- [PROBLEM TO SOLVE]:
After counting the lines below that contain "dependencies", reply with that number alone.

- [EXERCISE INPUTS]:
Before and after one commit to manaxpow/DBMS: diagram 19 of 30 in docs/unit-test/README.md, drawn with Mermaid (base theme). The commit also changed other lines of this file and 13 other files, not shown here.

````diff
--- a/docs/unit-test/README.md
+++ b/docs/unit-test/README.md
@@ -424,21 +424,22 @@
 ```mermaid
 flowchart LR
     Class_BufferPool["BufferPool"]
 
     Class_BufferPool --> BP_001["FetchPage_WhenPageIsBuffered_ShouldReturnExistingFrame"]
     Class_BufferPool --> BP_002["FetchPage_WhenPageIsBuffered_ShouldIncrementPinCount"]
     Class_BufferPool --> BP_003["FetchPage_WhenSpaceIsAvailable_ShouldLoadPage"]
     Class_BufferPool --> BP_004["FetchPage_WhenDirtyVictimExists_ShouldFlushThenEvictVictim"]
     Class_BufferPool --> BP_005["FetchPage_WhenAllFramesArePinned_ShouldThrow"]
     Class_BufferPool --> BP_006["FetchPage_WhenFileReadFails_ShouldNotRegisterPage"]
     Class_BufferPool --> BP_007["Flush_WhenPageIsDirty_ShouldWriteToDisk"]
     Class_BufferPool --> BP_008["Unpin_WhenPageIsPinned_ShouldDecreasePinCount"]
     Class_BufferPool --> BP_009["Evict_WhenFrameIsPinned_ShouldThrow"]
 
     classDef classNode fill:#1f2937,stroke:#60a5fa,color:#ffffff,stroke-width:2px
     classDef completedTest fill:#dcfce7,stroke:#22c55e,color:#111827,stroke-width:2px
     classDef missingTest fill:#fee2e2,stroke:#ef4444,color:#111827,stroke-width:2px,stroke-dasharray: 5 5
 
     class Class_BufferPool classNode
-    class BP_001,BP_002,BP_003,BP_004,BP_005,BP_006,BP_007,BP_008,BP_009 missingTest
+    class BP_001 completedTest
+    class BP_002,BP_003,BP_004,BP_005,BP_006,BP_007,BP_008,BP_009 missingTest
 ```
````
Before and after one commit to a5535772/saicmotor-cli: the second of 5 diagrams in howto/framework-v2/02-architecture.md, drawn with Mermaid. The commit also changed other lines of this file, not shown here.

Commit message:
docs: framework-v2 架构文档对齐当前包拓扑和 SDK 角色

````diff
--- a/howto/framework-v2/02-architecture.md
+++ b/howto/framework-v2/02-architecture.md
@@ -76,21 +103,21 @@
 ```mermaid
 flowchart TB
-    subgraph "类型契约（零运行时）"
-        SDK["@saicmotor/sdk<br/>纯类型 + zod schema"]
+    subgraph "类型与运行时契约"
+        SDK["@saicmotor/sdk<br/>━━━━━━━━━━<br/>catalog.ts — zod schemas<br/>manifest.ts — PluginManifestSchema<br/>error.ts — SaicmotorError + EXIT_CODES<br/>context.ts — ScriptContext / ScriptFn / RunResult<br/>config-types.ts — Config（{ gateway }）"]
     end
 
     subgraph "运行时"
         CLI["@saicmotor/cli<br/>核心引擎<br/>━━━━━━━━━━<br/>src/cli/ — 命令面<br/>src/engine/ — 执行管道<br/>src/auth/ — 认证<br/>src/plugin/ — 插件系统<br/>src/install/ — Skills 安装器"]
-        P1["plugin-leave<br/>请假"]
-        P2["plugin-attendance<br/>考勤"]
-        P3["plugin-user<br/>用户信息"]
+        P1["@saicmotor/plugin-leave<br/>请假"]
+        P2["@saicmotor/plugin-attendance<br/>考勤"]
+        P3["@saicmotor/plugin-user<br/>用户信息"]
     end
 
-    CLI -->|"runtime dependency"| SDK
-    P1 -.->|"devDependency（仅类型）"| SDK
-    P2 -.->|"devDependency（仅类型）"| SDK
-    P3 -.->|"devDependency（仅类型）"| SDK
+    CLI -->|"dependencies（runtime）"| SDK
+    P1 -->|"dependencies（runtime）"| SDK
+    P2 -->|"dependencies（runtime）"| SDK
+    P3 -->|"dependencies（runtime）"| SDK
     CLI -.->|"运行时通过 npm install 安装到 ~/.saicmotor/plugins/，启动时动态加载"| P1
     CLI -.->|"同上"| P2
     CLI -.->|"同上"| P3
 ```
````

- [YOUR SOLUTION]:
4